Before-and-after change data
--*--

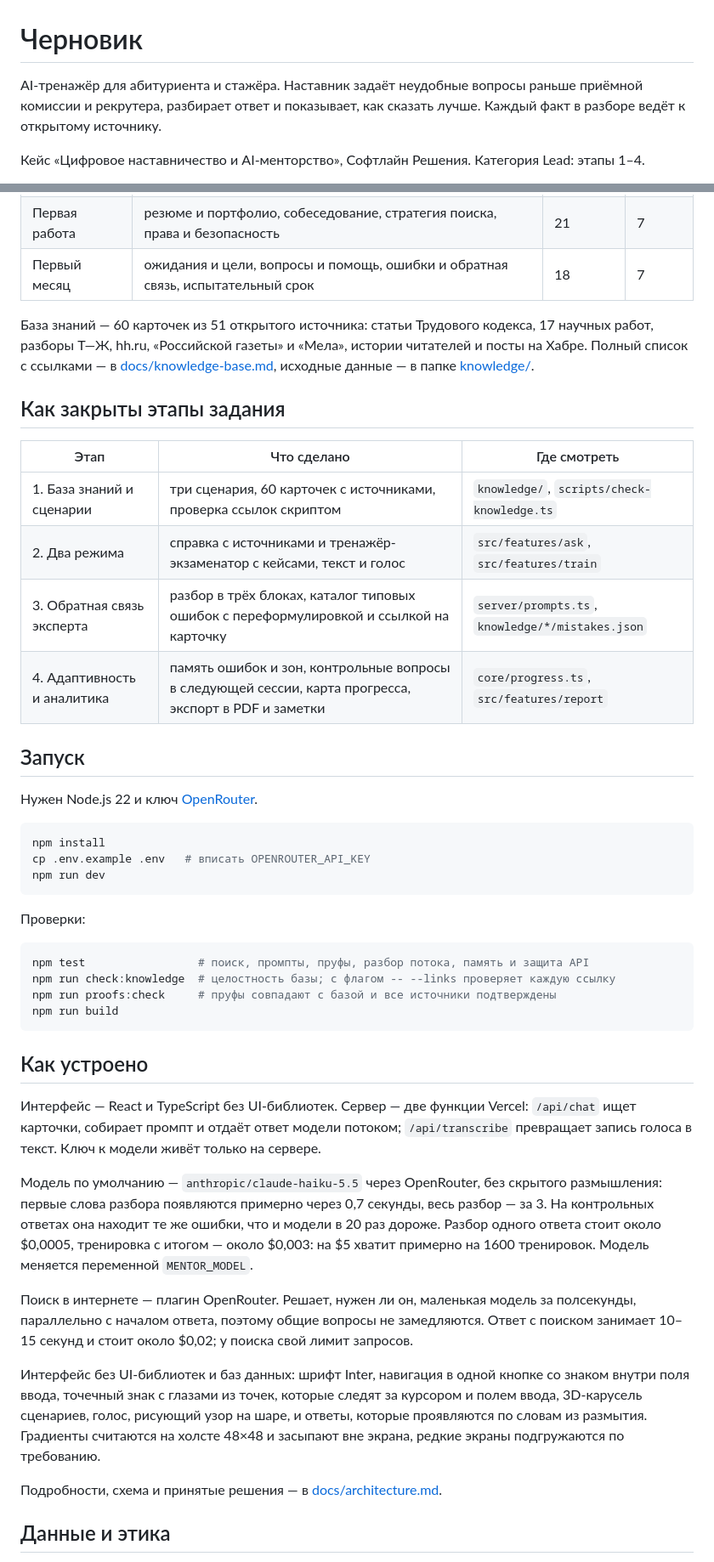
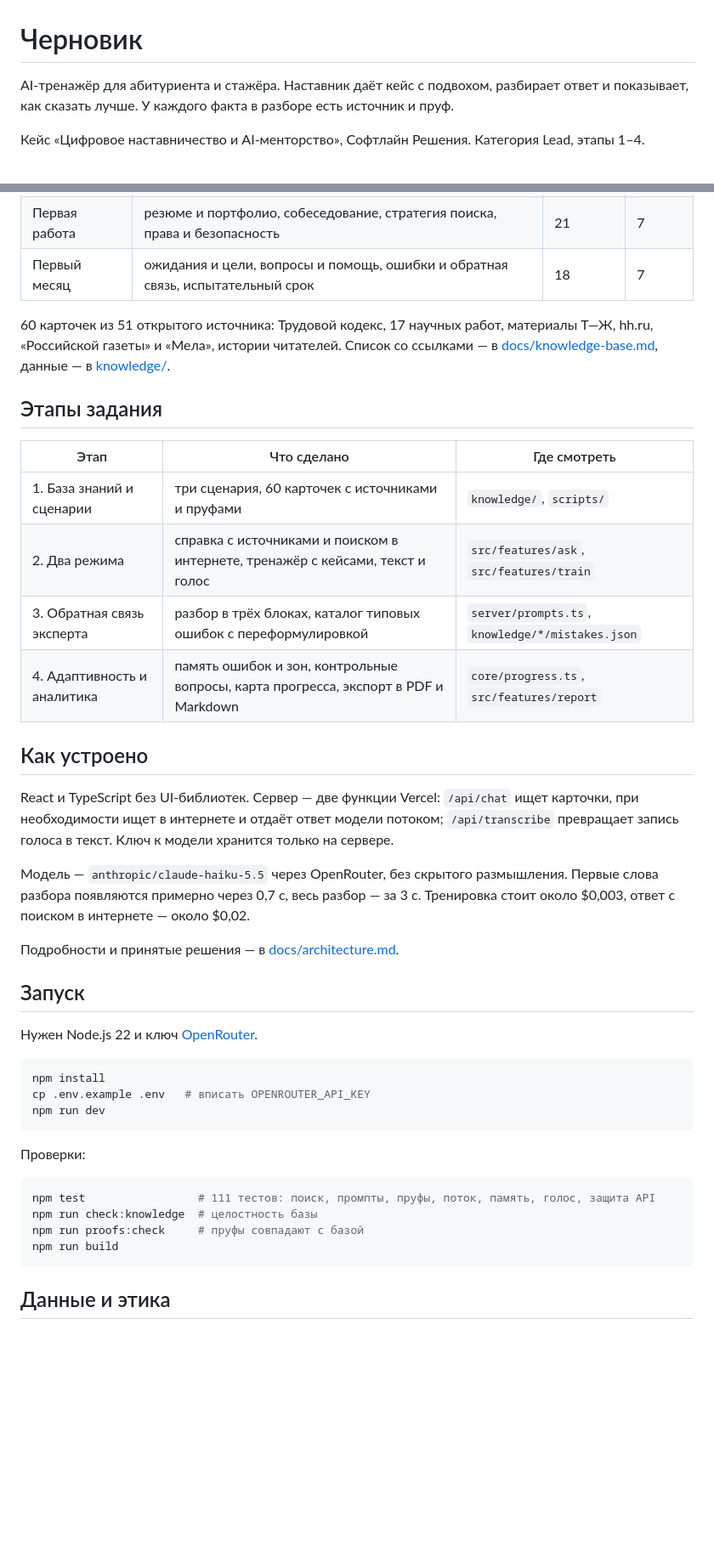
Before and after one commit to arniByte/ed_adviser, a Markdown page: README.md, 2 parts joined by grey strips. Shown at 85% size. GitHub-like rendering; blank space fills up the shorter version.

````diff
--- a/README.md
+++ b/README.md
@@ -1,6 +1,6 @@
 # Черновик
 
-AI-тренажёр для абитуриента и стажёра. Наставник задаёт неудобные вопросы раньше приёмной комиссии и рекрутера, разбирает ответ и показывает, как сказать лучше. Каждый факт в разборе ведёт к открытому источнику.
+AI-тренажёр для абитуриента и стажёра. Наставник даёт кейс с подвохом, разбирает ответ и показывает, как сказать лучше. У каждого факта в разборе есть источник и пруф.
 
-Кейс «Цифровое наставничество и AI-менторство», Софтлайн Решения. Категория Lead: этапы 1–4.
+Кейс «Цифровое наставничество и AI-менторство», Софтлайн Решения. Категория Lead, этапы 1–4.
 
@@ -54,16 +52,24 @@ AI-тренажёр для абитуриента и стажёра. Наста
 | Первая работа | резюме и портфолио, собеседование, стратегия поиска, права и безопасность      | 21       | 7      |
 | Первый месяц  | ожидания и цели, вопросы и помощь, ошибки и обратная связь, испытательный срок | 18       | 7      |
 
-База знаний — 60 карточек из 51 открытого источника: статьи Трудового кодекса, 17 научных работ, разборы Т—Ж, hh.ru, «Российской газеты» и «Мела», истории читателей и посты на Хабре. Полный список с ссылками — в [docs/knowledge-base.md](docs/knowledge-base.md), исходные данные — в папке [knowledge/](knowledge).
+60 карточек из 51 открытого источника: Трудовой кодекс, 17 научных работ, материалы Т—Ж, hh.ru, «Российской газеты» и «Мела», истории читателей. Список со ссылками — в [docs/knowledge-base.md](docs/knowledge-base.md), данные — в [knowledge/](knowledge).
 
-## Как закрыты этапы задания
+## Этапы задания
 
-| Этап                        | Что сделано                                                                                           | Где смотреть                                     |
-| --------------------------- | ----------------------------------------------------------------------------------------------------- | ------------------------------------------------ |
-| 1. База знаний и сценарии   | три сценария, 60 карточек с источниками, проверка ссылок скриптом                                     | `knowledge/`, `scripts/check-knowledge.ts`       |
-| 2. Два режима               | справка с источниками и тренажёр-экзаменатор с кейсами, текст и голос                                 | `src/features/ask`, `src/features/train`         |
-| 3. Обратная связь эксперта  | разбор в трёх блоках, каталог типовых ошибок с переформулировкой и ссылкой на карточку                | `server/prompts.ts`, `knowledge/*/mistakes.json` |
-| 4. Адаптивность и аналитика | память ошибок и зон, контрольные вопросы в следующей сессии, карта прогресса, экспорт в PDF и заметки | `core/progress.ts`, `src/features/report`        |
+| Этап                        | Что сделано                                                                         | Где смотреть                                     |
+| --------------------------- | ----------------------------------------------------------------------------------- | ------------------------------------------------ |
+| 1. База знаний и сценарии   | три сценария, 60 карточек с источниками и пруфами                                   | `knowledge/`, `scripts/`                         |
+| 2. Два режима               | справка с источниками и поиском в интернете, тренажёр с кейсами, текст и голос      | `src/features/ask`, `src/features/train`         |
+| 3. Обратная связь эксперта  | разбор в трёх блоках, каталог типовых ошибок с переформулировкой                    | `server/prompts.ts`, `knowledge/*/mistakes.json` |
+| 4. Адаптивность и аналитика | память ошибок и зон, контрольные вопросы, карта прогресса, экспорт в PDF и Markdown | `core/progress.ts`, `src/features/report`        |
+
+## Как устроено
+
+React и TypeScript без UI-библиотек. Сервер — две функции Vercel: `/api/chat` ищет карточки, при необходимости ищет в интернете и отдаёт ответ модели потоком; `/api/transcribe` превращает запись голоса в текст. Ключ к модели хранится только на сервере.
+
+Модель — `anthropic/claude-haiku-5.5` через OpenRouter, без скрытого размышления. Первые слова разбора появляются примерно через 0,7 с, весь разбор — за 3 с. Тренировка стоит около $0,003, ответ с поиском в интернете — около $0,02.
+
+Подробности и принятые решения — в [docs/architecture.md](docs/architecture.md).
 
 ## Запуск
 
@@ -78,23 +84,11 @@ npm run dev
 Проверки:
 
 ```bash
-npm test                 # поиск, промпты, пруфы, разбор потока, память и защита API
-npm run check:knowledge  # целостность базы; с флагом -- --links проверяет каждую ссылку
-npm run proofs:check     # пруфы совпадают с базой и все источники подтверждены
+npm test                 # 111 тестов: поиск, промпты, пруфы, поток, память, голос, защита API
+npm run check:knowledge  # целостность базы
+npm run proofs:check     # пруфы совпадают с базой
 npm run build
 ```
-
-## Как устроено
-
-Интерфейс — React и TypeScript без UI-библиотек. Сервер — две функции Vercel: `/api/chat` ищет карточки, собирает промпт и отдаёт ответ модели потоком; `/api/transcribe` превращает запись голоса в текст. Ключ к модели живёт только на сервере.
-
-Модель по умолчанию — `anthropic/claude-haiku-5.5` через OpenRouter, без скрытого размышления: первые слова разбора появляются примерно через 0,7 секунды, весь разбор — за 3. На контрольных ответах она находит те же ошибки, что и модели в 20 раз дороже. Разбор одного ответа стоит около $0,0005, тренировка с итогом — около $0,003: на $5 хватит примерно на 1600 тренировок. Модель меняется переменной `MENTOR_MODEL`.
-
-Поиск в интернете — плагин OpenRouter. Решает, нужен ли он, маленькая модель за полсекунды, параллельно с началом ответа, поэтому общие вопросы не замедляются. Ответ с поиском занимает 10–15 секунд и стоит около $0,02; у поиска свой лимит запросов.
-
-Интерфейс без UI-библиотек и баз данных: шрифт Inter, навигация в одной кнопке со знаком внутри поля ввода, точечный знак с глазами из точек, которые следят за курсором и полем ввода, 3D-карусель сценариев, голос, рисующий узор на шаре, и ответы, которые проявляются по словам из размытия. Градиенты считаются на холсте 48×48 и засыпают вне экрана, редкие экраны подгружаются по требованию.
-
-Подробности, схема и принятые решения — в [docs/architecture.md](docs/architecture.md).
 
 ## Данные и этика
 
````
Also changed, not shown: other parts of README.md (+26 -29 lines), docs/media/screens.jpg, 3 other files.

--*--

> _REQUIRED ACTION_
For each record, return its text exactly and leave any picture out.

> _REPLY_
Before and after one commit to arniByte/ed_adviser, a Markdown page: README.md, 2 parts joined by grey strips. Shown at 85% size. GitHub-like rendering; blank space fills up the shorter version.

````diff
--- a/README.md
+++ b/README.md
@@ -1,6 +1,6 @@
 # Черновик
 
-AI-тренажёр для абитуриента и стажёра. Наставник задаёт неудобные вопросы раньше приёмной комиссии и рекрутера, разбирает ответ и показывает, как сказать лучше. Каждый факт в разборе ведёт к открытому источнику.
+AI-тренажёр для абитуриента и стажёра. Наставник даёт кейс с подвохом, разбирает ответ и показывает, как сказать лучше. У каждого факта в разборе есть источник и пруф.
 
-Кейс «Цифровое наставничество и AI-менторство», Софтлайн Решения. Категория Lead: этапы 1–4.
+Кейс «Цифровое наставничество и AI-менторство», Софтлайн Решения. Категория Lead, этапы 1–4.
 
@@ -54,16 +52,24 @@ AI-тренажёр для абитуриента и стажёра. Наста
 | Первая работа | резюме и портфолио, собеседование, стратегия поиска, права и безопасность      | 21       | 7      |
 | Первый месяц  | ожидания и цели, вопросы и помощь, ошибки и обратная связь, испытательный срок | 18       | 7      |
 
-База знаний — 60 карточек из 51 открытого источника: статьи Трудового кодекса, 17 научных работ, разборы Т—Ж, hh.ru, «Российской газеты» и «Мела», истории читателей и посты на Хабре. Полный список с ссылками — в [docs/knowledge-base.md](docs/knowledge-base.md), исходные данные — в папке [knowledge/](knowledge).
+60 карточек из 51 открытого источника: Трудовой кодекс, 17 научных работ, материалы Т—Ж, hh.ru, «Российской газеты» и «Мела», истории читателей. Список со ссылками — в [docs/knowledge-base.md](docs/knowledge-base.md), данные — в [knowledge/](knowledge).
 
-## Как закрыты этапы задания
+## Этапы задания
 
-| Этап                        | Что сделано                                                                                           | Где смотреть                                     |
-| --------------------------- | ----------------------------------------------------------------------------------------------------- | ------------------------------------------------ |
-| 1. База знаний и сценарии   | три сценария, 60 карточек с источниками, проверка ссылок скриптом                                     | `knowledge/`, `scripts/check-knowledge.ts`       |
-| 2. Два режима               | справка с источниками и тренажёр-экзаменатор с кейсами, текст и голос                                 | `src/features/ask`, `src/features/train`         |
-| 3. Обратная связь эксперта  | разбор в трёх блоках, каталог типовых ошибок с переформулировкой и ссылкой на карточку                | `server/prompts.ts`, `knowledge/*/mistakes.json` |
-| 4. Адаптивность и аналитика | память ошибок и зон, контрольные вопросы в следующей сессии, карта прогресса, экспорт в PDF и заметки | `core/progress.ts`, `src/features/report`        |
+| Этап                        | Что сделано                                                                         | Где смотреть                                     |
+| --------------------------- | ----------------------------------------------------------------------------------- | ------------------------------------------------ |
+| 1. База знаний и сценарии   | три сценария, 60 карточек с источниками и пруфами                                   | `knowledge/`, `scripts/`                         |
+| 2. Два режима               | справка с источниками и поиском в интернете, тренажёр с кейсами, текст и голос      | `src/features/ask`, `src/features/train`         |
+| 3. Обратная связь эксперта  | разбор в трёх блоках, каталог типовых ошибок с переформулировкой                    | `server/prompts.ts`, `knowledge/*/mistakes.json` |
+| 4. Адаптивность и аналитика | память ошибок и зон, контрольные вопросы, карта прогресса, экспорт в PDF и Markdown | `core/progress.ts`, `src/features/report`        |
+
+## Как устроено
+
+React и TypeScript без UI-библиотек. Сервер — две функции Vercel: `/api/chat` ищет карточки, при необходимости ищет в интернете и отдаёт ответ модели потоком; `/api/transcribe` превращает запись голоса в текст. Ключ к модели хранится только на сервере.
+
+Модель — `anthropic/claude-haiku-5.5` через OpenRouter, без скрытого размышления. Первые слова разбора появляются примерно через 0,7 с, весь разбор — за 3 с. Тренировка стоит около $0,003, ответ с поиском в интернете — около $0,02.
+
+Подробности и принятые решения — в [docs/architecture.md](docs/architecture.md).
 
 ## Запуск
 
@@ -78,23 +84,11 @@ npm run dev
 Проверки:
 
 ```bash
-npm test                 # поиск, промпты, пруфы, разбор потока, память и защита API
-npm run check:knowledge  # целостность базы; с флагом -- --links проверяет каждую ссылку
-npm run proofs:check     # пруфы совпадают с базой и все источники подтверждены
+npm test                 # 111 тестов: поиск, промпты, пруфы, поток, память, голос, защита API
+npm run check:knowledge  # целостность базы
+npm run proofs:check     # пруфы совпадают с базой
 npm run build
 ```
-
-## Как устроено
-
-Интерфейс — React и TypeScript без UI-библиотек. Сервер — две функции Vercel: `/api/chat` ищет карточки, собирает промпт и отдаёт ответ модели потоком; `/api/transcribe` превращает запись голоса в текст. Ключ к модели живёт только на сервере.
-
-Модель по умолчанию — `anthropic/claude-haiku-5.5` через OpenRouter, без скрытого размышления: первые слова разбора появляются примерно через 0,7 секунды, весь разбор — за 3. На контрольных ответах она находит те же ошибки, что и модели в 20 раз дороже. Разбор одного ответа стоит около $0,0005, тренировка с итогом — около $0,003: на $5 хватит примерно на 1600 тренировок. Модель меняется переменной `MENTOR_MODEL`.
-
-Поиск в интернете — плагин OpenRouter. Решает, нужен ли он, маленькая модель за полсекунды, параллельно с началом ответа, поэтому общие вопросы не замедляются. Ответ с поиском занимает 10–15 секунд и стоит около $0,02; у поиска свой лимит запросов.
-
-Интерфейс без UI-библиотек и баз данных: шрифт Inter, навигация в одной кнопке со знаком внутри поля ввода, точечный знак с глазами из точек, которые следят за курсором и полем ввода, 3D-карусель сценариев, голос, рисующий узор на шаре, и ответы, которые проявляются по словам из размытия. Градиенты считаются на холсте 48×48 и засыпают вне экрана, редкие экраны подгружаются по требованию.
-
-Подробности, схема и принятые решения — в [docs/architecture.md](docs/architecture.md).
 
 ## Данные и этика
 
````
Also changed, not shown: other parts of README.md (+26 -29 lines), docs/media/screens.jpg, 3 other files.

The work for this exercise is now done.